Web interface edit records
_ _ _ _ _
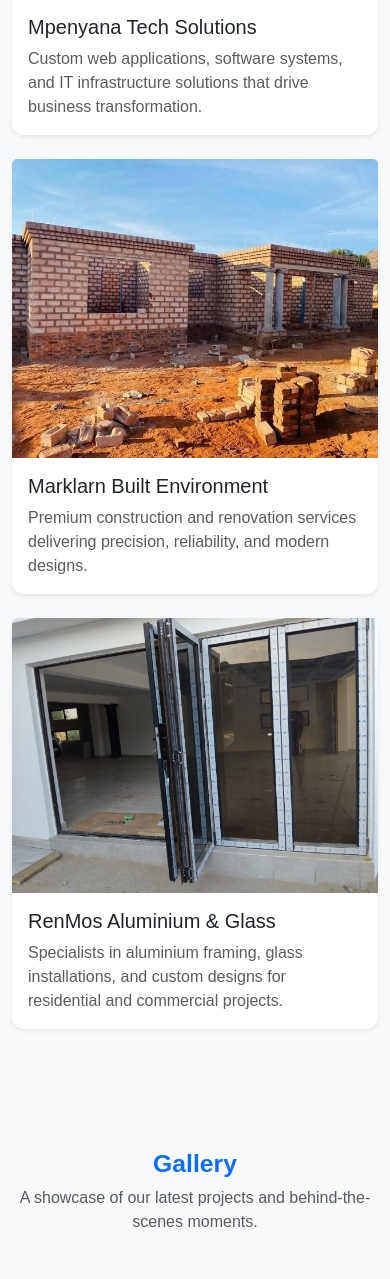
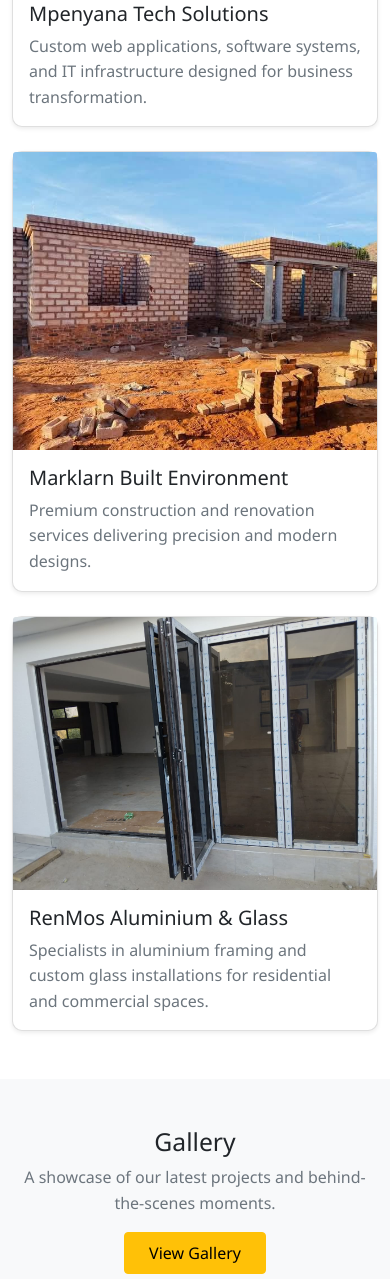
Before and after one commit to SIDNEY081/MMR-Group, a Django app: page /portfolio/ in a window 390 px wide. Shown: the part 848-2127 px from the top of the page. Run offline with Django 5.2, Linux system fonts and the light colour scheme.

Commit message:
updated the gallery and the contact

```diff
--- a/static/css/style.css
+++ b/static/css/style.css
@@ -142,3 +142,58 @@
 .service-card ul li:last-child {
     border-bottom: none;
 }
+/* CARD STYLING */
+.card {
+    transition: transform 0.3s ease;
+    border-radius: 10px;
+}
+
+.card:hover {
+    transform: translateY(-5px);
+}
+
+/* CARD HEADER COLORS */
+.tech-card { border-top: 4px solid #1a365d; }
+.construction-card { border-top: 4px solid #f97316; }
+.aluminium-card { border-top: 4px solid #6b7280; }
+
+/* ICON STYLING */
+.card-body i {
+    transition: transform 0.3s ease;
+    padding: 15px;
+    border-radius: 50%;
+    color: white;
+}
+
+.card-body i:hover {
+    transform: rotate(15deg) scale(1.1);
+}
+
+/* BUTTON STYLING */
+.contact-btn {
+    transition: transform 0.2s ease;
+}
+
+.contact-btn:hover {
+    transform: scale(1.05);
+}
+
+/* FORM STYLING */
+.card-body .collapse .form-control {
+    margin-bottom: 0.5rem;
+}
+
+.card-body .collapse .btn {
+    width: 100%;
+}
+
+.card-body .collapse .bg-light {
+    padding: 15px;
+    border-radius: 10px;
+    box-shadow: 0 4px 6px rgba(0,0,0,0.1);
+}
+
+/* HEAD OFFICE CARD */
+.bg-light.shadow-sm {
+    box-shadow: 0 4px 6px rgba(0,0,0,0.1);
+}
--- a/templates/portfolio.html
+++ b/templates/portfolio.html
@@ -1,170 +1,152 @@
-
 {% extends 'base.html' %}
 {% load static %}
-{% block title %} MMR Group Portfolio{% endblock %}
+
+{% block title %}MMR Group - Building Your Future{% endblock %}
+{% block extra_css %}
+<link rel="stylesheet" href="{% static 'css/portfolio.css' %}">
+{% endblock %}
+
 {% block content %}
 
-<!DOCTYPE html>
-<html lang="en">
-<head>
-    <meta charset="UTF-8">
-    <meta name="viewport" content="width=device-width, initial-scale=1.0">
-    <title>MMR Group | Portfolio</title>
-
-    <!-- Bootstrap CSS -->
-    <link href="https://cdn.jsdelivr.net/npm/bootstrap@5.3.0/dist/css/bootstrap.min.css" rel="stylesheet">
-
-    <style>
-        body {
-            background-color: #f8f9fa;
-            font-family: 'Poppins', sans-serif;
-        }
-
-        header {
-            background: linear-gradient(90deg, #0d6efd, #00b4d8);
-            color: white;
-            text-align: center;
-            padding: 60px 0;
-        }
-
-        .portfolio-section {
-            padding: 60px 0;
-        }
-
-        .portfolio-section h2 {
-            font-weight: bold;
-            color: #0d6efd;
-        }
-
-        .card {
-            border: none;
-            border-radius: 12px;
-            transition: transform 0.3s ease, box-shadow 0.3s ease;
-        }
-
-        .card:hover {
-            transform: translateY(-8px);
-            box-shadow: 0 6px 20px rgba(0, 0, 0, 0.15);
-        }
-
-        .gallery-img {
-            border-radius: 12px;
-            transition: all 0.3s ease;
-            cursor: pointer;
-        }
-
-        .gallery-img:hover {
-            transform: scale(1.05);
-        }
-
-        footer {
-            background-color: #0d6efd;
-            color: white;
-            text-align: center;
-            padding: 20px;
-        }
-    </style>
-</head>
-<body>
-
-    <!-- HEADER -->
-    <header>
+<!-- HERO / HEADER -->
+<section class="portfolio-hero py-5 text-center bg-primary text-white">
     <div class="container">
-            <h1 class="display-5 fw-bold">Our Portfolio</h1>
+        <h1 class="display-4">Our Portfolio</h1>
         <p class="lead">Innovative Solutions • Construction Excellence • Creative Design</p>
     </div>
-    </header>
+</section>
 
 <!-- PORTFOLIO OVERVIEW -->
-    <section class="portfolio-section">
+<section class="portfolio-section py-5">
     <div class="container text-center mb-5">
         <h2>Explore Our Work</h2>
-            <p class="text-muted">At MMR Group, we combine technology, engineering, and craftsmanship to deliver world-class solutions in IT, construction, and aluminium design. Here are some of our featured projects across our ventures.</p>
+        <p class="text-muted">
+            At MMR Group, we combine technology, engineering, and craftsmanship to deliver world-class
+            solutions in IT, construction, and aluminium design. Here are some of our featured projects
+            across our ventures.
+        </p>
     </div>
 
     <div class="container">
         <div class="row g-4">
+
             <!-- TECH PROJECT -->
             <div class="col-md-4">
-                    <div class="card shadow-sm">
+                <div class="card shadow-sm portfolio-card">
                     <img src="{% static 'images/tech1.jpg' %}" class="card-img-top" alt="IT project">
                     <div class="card-body">
                         <h5 class="card-title">Mpenyana Tech Solutions</h5>
-                            <p class="card-text text-muted">Custom web applications, software systems, and IT infrastructure solutions that drive business transformation.</p>
+                        <p class="card-text text-muted">
+                            Custom web applications, software systems, and IT infrastructure
+                            designed for business transformation.
+                        </p>
                     </div>
                 </div>
             </div>
 
             <!-- CONSTRUCTION PROJECT -->
             <div class="col-md-4">
-                    <div class="card shadow-sm">
-                        <img src="{% static 'images/construction1.jpg' %}" class="card-img-top" alt="Building site">
+                <div class="card shadow-sm portfolio-card">
+                    <img src="{% static 'images/construction1.jpg' %}" class="card-img-top" alt="Construction site">
                     <div class="card-body">
                         <h5 class="card-title">Marklarn Built Environment</h5>
-                            <p class="card-text text-muted">Premium construction and renovation services delivering precision, reliability, and modern designs.</p>
+                        <p class="card-text text-muted">
+                            Premium construction and renovation services delivering precision and
+                            modern designs.
+                        </p>
                     </div>
                 </div>
             </div>
 
             <!-- ALUMINIUM PROJECT -->
             <div class="col-md-4">
-                    <div class="card shadow-sm">
+                <div class="card shadow-sm portfolio-card">
                     <img src="{% static 'images/glass1.jpg' %}" class="card-img-top" alt="Aluminium frame">
                     <div class="card-body">
                         <h5 class="card-title">RenMos Aluminium & Glass</h5>
-                            <p class="card-text text-muted">Specialists in aluminium framing, glass installations, and custom designs for residential and commercial projects.</p>
+                        <p class="card-text text-muted">
+                            Specialists in aluminium framing and custom glass installations for
+                            residential and commercial spaces.
+                        </p>
                     </div>
                 </div>
+            </div>
+
+        </div>
+    </div>
+</section>
+
+<!-- GALLERY SECTION WITH TOGGLE BUTTON -->
+<section class="portfolio-section bg-light py-5">
+    <div class="container text-center mb-4">
+        <h2>Gallery</h2>
+        <p class="text-muted">A showcase of our latest projects and behind-the-scenes moments.</p>
+
+        <!-- Button to toggle gallery -->
+        <button class="btn btn-warning px-4 py-2"
+                type="button"
+                data-bs-toggle="collapse"
+                data-bs-target="#portfolioGallery"
+                aria-expanded="false"
+                aria-controls="portfolioGallery">
+            View Gallery
+        </button>
+    </div>
+
+    <!-- Collapsible Gallery -->
+    <div class="collapse mt-4" id="portfolioGallery">
+        <div class="container">
+            <div class="row g-4 justify-content-center">
+
+                <!-- Gallery Item -->
+                <div class="col-sm-6 col-md-4 col-lg-3 text-center">
+                    <div class="gallery-item card border-0 shadow-sm">
+                        <img src="{% static 'images/tech2.webp' %}" class="img-fluid rounded" alt="Tech project">
+                        <div class="gallery-caption mt-2">Tech Project</div>
+                    </div>
+                </div>
+
+                <div class="col-sm-6 col-md-4 col-lg-3 text-center">
+                    <div class="gallery-item card border-0 shadow-sm">
+                        <img src="{% static 'images/construction2.jpg' %}" class="img-fluid rounded" alt="House building">
+                        <div class="gallery-caption mt-2">House Building</div>
+                    </div>
+                </div>
+
+                <div class="col-sm-6 col-md-4 col-lg-3 text-center">
+                    <div class="gallery-item card border-0 shadow-sm">
+                        <img src="{% static 'images/glass2.jpg' %}" class="img-fluid rounded" alt="Glass door">
+                        <div class="gallery-caption mt-2">Glass Door</div>
+                    </div>
+                </div>
+
+                <div class="col-sm-6 col-md-4 col-lg-3 text-center">
+                    <div class="gallery-item card border-0 shadow-sm">
+                        <img src="{% static 'images/construction3.jpg' %}" class="img-fluid rounded" alt="Wall">
+                        <div class="gallery-caption mt-2">Stop Nonsense Wall</div>
+                    </div>
+                </div>
+
+                <div class="col-sm-6 col-md-4 col-lg-3 text-center">
+                    <div class="gallery-item card border-0 shadow-sm">
+                        <img src="{% static 'images/glass3.jpg' %}" class="img-fluid rounded" alt="Double door">
+                        <div class="gallery-caption mt-2">Double Door STD</div>
+                    </div>
+                </div>
+
+                <div class="col-sm-6 col-md-4 col-lg-3 text-center">
+                    <div class="gallery-item card border-0 shadow-sm">
+                        <img src="{% static 'images/tech3.webp' %}" class="img-fluid rounded" alt="Tech project">
+                        <div class="gallery-caption mt-2">Tech Project 2</div>
+                    </div>
+                </div>
+
+
+
+
             </div>
         </div>
     </div>
 </section>
 
-    <!-- GALLERY SECTION -->
-    <section class="portfolio-section bg-light">
-        <div class="container text-center mb-5">
-            <h2>Gallery</h2>
-            <p class="text-muted">A showcase of our latest projects and behind-the-scenes moments.</p>
-        </div>
-
-        <div class="container">
-            <div class="row g-4">
-                <!-- Multiple Gallery Images -->
-                <div class="col-md-4">
-                    <img src="{% static 'images/tech2.jpg' %}" class="img-fluid gallery-img" alt="View Image">
-                </div>
-                <div class="col-md-4">
-                    <h3>House Building</h3>
-                    <img src="{% static 'images/construction2.jpg' %}" class="img-fluid gallery-img" alt="View Image">
-                </div>
-                <div class="col-md-4">
-                    <h3> 5 Panel Folding Door</h3>
-                    <img src="{% static 'images/glass2.jpg' %}" class="img-fluid gallery-img" alt="View Image">
-                </div>
-                <div class="col-md-4">
-
-                    <img src="{% static 'images/.jpg' %}" class="img-fluid gallery-img" alt="View Image">
-                </div>
-                <div class="col-md-4">
-                    <h3> Stop Nonsesnse Wall</h3>
-                    <img src="{% static 'images/construction3.jpg' %}" class="img-fluid gallery-img" alt="View Image">
-                </div>
-                <div class="col-md-4">
-                    <h3> Double Door STD</h3>
-                    <img src="{% static 'images/glass3.jpg' %}" class="img-fluid gallery-img" alt="View Image">
-                </div>
-            </div>
-        </div>
-    </section>
-
-    <!-- FOOTER -->
-    <footer>
-        <p>© 2025 MMR Group (Pty) Ltd — Building Your Future in Code and Concrete</p>
-    </footer>
-
-    <!-- Optional JS -->
-    <script src="https://cdn.jsdelivr.net/npm/bootstrap@5.3.0/dist/js/bootstrap.bundle.min.js"></script>
-</body>
-</html>
-
 {% endblock %}
```
Also changed, not shown: templates/contact.html (+86 -36 lines), static/images/tech.jpg (added), static/images/tech1.jpg.png (deleted), static/images/tech2.webp (added), static/images/tech3.webp (added). Lines whose indentation alone changed are shown as unchanged.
_ _ _ _ _
TASK: Show the lines above that have the word "House".

REPLY TO THE TASK:
+                        <img src="{% static 'images/construction2.jpg' %}" class="img-fluid rounded" alt="House building">
+                        <div class="gallery-caption mt-2">House Building</div>
-                    <h3>House Building</h3>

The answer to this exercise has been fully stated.